For a few years after its 2008 launch, the Volkswagen Passat CC enjoyed a respectable level of sales success in the U.S. that peaked at 29,502 in 2011, when it accounted for 9 percent of the brand’s volume. Despite a facelift and a name change to just CC, its momentum receded rapidly; in 2016, the aging “four-door coupe” was VW’s slowest-selling model in the U.S. Despite the negative trend, the automaker is staying in the segment and is getting ready to replace the CC with the bigger, better-named, MQB platform-based 2019 Volkswagen Arteon.
Where the CC is about the same size as the smaller European-market Passat, the Arteon is almost the same size as the Tennessee-built Passat sold in the U.S. and the Nissan Maxima. A half-inch shorter in length than its conventionally styled sibling, the Arteon rides on a 1.4-inch longer wheelbase, and is 1.5-inches wider and 2.3-inches shorter in height. Compared to the CC, the Arteon is 2.4-inches longer and rides on a 5.2-inch-longer wheelbase; the stretch in wheelbase is entirely in the rear and allows the Arteon to provide rear passengers with an extra 0.6-inch of headroom (now totaling 37.2 inches).

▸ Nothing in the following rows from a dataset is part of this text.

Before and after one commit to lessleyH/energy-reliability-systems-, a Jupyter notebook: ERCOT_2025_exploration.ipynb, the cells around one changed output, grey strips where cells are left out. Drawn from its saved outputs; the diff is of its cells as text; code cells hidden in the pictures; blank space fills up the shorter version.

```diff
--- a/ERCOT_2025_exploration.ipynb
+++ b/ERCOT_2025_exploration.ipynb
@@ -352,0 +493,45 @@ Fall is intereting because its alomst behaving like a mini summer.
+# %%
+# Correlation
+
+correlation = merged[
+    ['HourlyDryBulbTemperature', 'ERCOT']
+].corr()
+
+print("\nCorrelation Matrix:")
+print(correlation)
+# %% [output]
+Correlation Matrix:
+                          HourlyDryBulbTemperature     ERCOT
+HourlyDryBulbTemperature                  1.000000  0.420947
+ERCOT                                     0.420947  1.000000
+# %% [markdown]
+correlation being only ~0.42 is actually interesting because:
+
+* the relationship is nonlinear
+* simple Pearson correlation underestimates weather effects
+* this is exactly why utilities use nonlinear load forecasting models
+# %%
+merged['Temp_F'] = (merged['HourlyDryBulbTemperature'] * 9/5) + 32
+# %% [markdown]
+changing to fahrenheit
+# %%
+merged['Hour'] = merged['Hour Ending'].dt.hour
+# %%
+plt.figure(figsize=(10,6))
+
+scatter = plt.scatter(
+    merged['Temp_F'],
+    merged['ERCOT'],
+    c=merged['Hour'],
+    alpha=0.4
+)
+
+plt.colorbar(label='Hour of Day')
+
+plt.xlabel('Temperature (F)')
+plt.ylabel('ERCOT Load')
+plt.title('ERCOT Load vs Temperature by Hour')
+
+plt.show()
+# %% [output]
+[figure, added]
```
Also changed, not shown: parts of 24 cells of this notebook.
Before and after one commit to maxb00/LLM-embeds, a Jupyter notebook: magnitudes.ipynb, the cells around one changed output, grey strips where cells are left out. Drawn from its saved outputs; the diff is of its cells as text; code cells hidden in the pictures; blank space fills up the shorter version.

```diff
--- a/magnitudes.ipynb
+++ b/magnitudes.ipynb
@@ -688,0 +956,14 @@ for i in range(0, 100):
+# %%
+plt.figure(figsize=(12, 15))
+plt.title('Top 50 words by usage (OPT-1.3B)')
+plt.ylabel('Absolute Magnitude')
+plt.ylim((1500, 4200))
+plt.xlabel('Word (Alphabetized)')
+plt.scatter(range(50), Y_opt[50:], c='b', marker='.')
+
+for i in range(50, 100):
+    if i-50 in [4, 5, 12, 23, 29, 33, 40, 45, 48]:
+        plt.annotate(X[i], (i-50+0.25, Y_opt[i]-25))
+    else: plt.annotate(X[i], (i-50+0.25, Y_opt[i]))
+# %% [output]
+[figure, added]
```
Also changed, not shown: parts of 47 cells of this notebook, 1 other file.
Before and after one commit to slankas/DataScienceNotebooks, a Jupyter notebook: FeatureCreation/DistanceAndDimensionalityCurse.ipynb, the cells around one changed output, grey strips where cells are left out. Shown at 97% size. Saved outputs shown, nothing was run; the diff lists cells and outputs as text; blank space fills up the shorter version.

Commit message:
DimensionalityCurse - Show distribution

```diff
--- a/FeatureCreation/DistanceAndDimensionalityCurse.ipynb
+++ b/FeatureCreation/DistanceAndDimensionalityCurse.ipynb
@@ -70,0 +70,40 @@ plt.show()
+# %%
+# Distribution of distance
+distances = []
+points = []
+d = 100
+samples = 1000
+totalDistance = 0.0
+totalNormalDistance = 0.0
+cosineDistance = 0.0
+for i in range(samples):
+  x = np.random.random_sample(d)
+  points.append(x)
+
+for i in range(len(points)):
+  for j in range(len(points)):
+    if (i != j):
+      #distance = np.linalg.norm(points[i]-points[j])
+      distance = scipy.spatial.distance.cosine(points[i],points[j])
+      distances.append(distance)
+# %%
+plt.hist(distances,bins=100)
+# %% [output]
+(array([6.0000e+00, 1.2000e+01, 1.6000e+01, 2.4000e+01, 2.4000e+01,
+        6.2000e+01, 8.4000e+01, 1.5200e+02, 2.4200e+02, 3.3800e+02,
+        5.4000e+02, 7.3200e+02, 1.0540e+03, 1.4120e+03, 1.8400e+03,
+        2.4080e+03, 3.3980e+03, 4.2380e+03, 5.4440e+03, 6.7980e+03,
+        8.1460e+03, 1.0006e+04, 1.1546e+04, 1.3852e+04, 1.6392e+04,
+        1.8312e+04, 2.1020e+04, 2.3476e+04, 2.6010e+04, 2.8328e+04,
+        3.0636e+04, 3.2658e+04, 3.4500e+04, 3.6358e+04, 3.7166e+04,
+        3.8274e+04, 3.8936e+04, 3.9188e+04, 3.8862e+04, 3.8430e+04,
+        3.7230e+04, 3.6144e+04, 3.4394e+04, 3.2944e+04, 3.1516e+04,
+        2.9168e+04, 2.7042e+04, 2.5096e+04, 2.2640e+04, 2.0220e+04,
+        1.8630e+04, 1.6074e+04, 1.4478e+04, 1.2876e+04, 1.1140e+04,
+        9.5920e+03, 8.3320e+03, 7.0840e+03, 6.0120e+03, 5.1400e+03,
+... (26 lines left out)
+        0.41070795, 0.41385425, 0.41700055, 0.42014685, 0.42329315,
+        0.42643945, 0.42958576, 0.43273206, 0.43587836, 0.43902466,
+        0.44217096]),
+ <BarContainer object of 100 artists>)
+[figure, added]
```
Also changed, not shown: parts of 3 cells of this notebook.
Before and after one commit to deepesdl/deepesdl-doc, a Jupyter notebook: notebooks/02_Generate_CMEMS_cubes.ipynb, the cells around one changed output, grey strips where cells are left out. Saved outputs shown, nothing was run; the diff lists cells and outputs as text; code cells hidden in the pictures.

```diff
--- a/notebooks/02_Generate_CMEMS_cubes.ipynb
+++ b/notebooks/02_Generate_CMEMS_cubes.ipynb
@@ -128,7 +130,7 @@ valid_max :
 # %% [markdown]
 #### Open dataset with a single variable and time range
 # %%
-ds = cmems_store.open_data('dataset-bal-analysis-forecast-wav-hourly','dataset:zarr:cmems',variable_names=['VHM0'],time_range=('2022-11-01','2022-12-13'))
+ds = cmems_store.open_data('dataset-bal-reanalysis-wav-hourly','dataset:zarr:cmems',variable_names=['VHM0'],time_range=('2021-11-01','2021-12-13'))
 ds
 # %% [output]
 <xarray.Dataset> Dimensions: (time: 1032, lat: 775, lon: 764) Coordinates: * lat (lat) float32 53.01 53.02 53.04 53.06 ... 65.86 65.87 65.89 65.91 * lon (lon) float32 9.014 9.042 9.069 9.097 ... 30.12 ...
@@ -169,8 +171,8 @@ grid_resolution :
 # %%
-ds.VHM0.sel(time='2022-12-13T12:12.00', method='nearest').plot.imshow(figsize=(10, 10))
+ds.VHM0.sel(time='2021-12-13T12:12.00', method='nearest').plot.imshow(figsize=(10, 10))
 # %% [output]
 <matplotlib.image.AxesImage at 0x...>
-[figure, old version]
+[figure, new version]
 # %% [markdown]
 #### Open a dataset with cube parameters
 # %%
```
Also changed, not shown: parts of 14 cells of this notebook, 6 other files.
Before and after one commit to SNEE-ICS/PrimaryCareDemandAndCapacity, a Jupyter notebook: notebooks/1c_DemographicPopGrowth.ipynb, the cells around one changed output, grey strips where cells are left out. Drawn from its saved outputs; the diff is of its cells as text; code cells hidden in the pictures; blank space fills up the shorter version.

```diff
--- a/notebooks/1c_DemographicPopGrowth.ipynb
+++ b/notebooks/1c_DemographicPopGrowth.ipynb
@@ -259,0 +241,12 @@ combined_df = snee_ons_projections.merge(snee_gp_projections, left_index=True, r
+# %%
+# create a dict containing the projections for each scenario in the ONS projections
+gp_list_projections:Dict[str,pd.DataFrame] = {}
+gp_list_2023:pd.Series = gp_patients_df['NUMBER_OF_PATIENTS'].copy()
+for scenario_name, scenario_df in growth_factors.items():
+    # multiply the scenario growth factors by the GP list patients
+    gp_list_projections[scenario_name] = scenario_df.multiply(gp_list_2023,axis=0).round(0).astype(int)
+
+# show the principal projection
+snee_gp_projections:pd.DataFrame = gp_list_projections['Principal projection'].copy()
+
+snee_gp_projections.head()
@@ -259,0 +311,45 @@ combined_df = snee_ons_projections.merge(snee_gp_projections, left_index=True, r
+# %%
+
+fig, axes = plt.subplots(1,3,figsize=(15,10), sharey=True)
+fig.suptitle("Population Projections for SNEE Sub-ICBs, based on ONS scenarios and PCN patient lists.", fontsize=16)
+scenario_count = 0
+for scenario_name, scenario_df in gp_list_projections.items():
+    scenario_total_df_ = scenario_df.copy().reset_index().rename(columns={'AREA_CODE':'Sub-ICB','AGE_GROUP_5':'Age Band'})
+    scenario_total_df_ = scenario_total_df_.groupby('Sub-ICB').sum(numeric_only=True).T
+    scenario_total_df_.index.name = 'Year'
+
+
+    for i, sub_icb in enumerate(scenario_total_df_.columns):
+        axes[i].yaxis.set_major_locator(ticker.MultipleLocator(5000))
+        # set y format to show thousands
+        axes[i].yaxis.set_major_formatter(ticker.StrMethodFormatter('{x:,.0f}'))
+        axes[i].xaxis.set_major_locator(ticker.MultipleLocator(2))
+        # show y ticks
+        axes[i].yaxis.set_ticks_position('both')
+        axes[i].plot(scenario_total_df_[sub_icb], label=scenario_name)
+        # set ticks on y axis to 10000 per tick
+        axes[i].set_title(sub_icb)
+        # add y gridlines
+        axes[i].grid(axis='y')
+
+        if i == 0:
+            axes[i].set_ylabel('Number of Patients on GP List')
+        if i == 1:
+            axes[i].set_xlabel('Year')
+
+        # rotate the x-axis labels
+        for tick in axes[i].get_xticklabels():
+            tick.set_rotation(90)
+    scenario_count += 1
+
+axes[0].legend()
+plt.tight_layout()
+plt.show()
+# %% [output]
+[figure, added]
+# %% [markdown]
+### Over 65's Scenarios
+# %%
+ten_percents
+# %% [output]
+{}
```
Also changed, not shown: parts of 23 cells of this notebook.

The Arteon’s design is a big win. Its seamless, wide-banded front grille rounds out into high shoulders and a low roofline before shooting rearward to provide a sharp profile. Big, turbine-style wheels fill the four corners, offered in 19-inches for the U.S. and 20-inches for the rest of the world.
While the interior isn’t quite as striking as the swept exterior, it’s a nice, upscale place to lounge. VW’s signature gloss black surfaces and dark materials blend well with silver trim throughout the cabin. We spent most of our time in a range-topping Excellence model, where we enjoyed cushy leather seats and an option-soaked environment. VW’s new 9.2-inch infotainment touchscreen is a much-needed upgrade, and it works in tandem with the sharp Volkswagen Digital Cockpit, a near carbon-copy of Audi’s similarly named Virtual Cockpit.
VW was mum on what powertrains we can expect on our shores, but did admit its newest 2.0-liter turbo-four is our best bet. In the cars we drove, the 2.0-liter put down a claimed 268 hp and 258 lb-ft of torque, but those power figures are not finalized.
Europe’s Arteons will arrive with a seven-speed dual-clutch transmission managing the power, but U.S. variants will receive a traditional eight-speed automatic. The DSG-equipped model felt fast enough, charging from zero to 60 mph in what seemed like the low six-second range. With the eight-speed, the U.S. Arteon is likely to be a little more sluggish.
On the Autobahn, our 4Motion all-wheel-drive-equipped tester was solid, big, and smooth — typically Teutonic. When we turned off the arrow-straight Autobahn and onto snaking German mountain passageways, it handled its bulk in a manner befitting the sleek appearance. The selectable drive modes allowed us to soften, stiffen, or smooth-out the ride and driver inputs, including steering, throttle, and shift points.
When it arrives, the Arteon should start at around $35,000, much like the outgoing CC. That’s competitive with the likes of the Toyota Avalon and aforementioned Maxima, which don’t offer the Arteon’s stylish design or flexible hatchback body. While the Arteon feels and looks more premium than those two, making for a short debate, it’s also up against the likes of the Audi A4 and BMW 3 Series, which start at around the same price.
The Arteon’s shapely body is its main asset against those luxury opponents as well. To get a similar profile from Ingolstadt or Munich, you need to step up to an A5 Sportback or 4 Series Gran Coupe, a roughly $43,000 proposition. For those more tempted by substance rather than badge, the Volkswagen Arteon, which can be outfitted with enough kit and caboodle to challenge those luxury alternatives, is sure to be a strong alternative when it arrives the U.S. in 2018.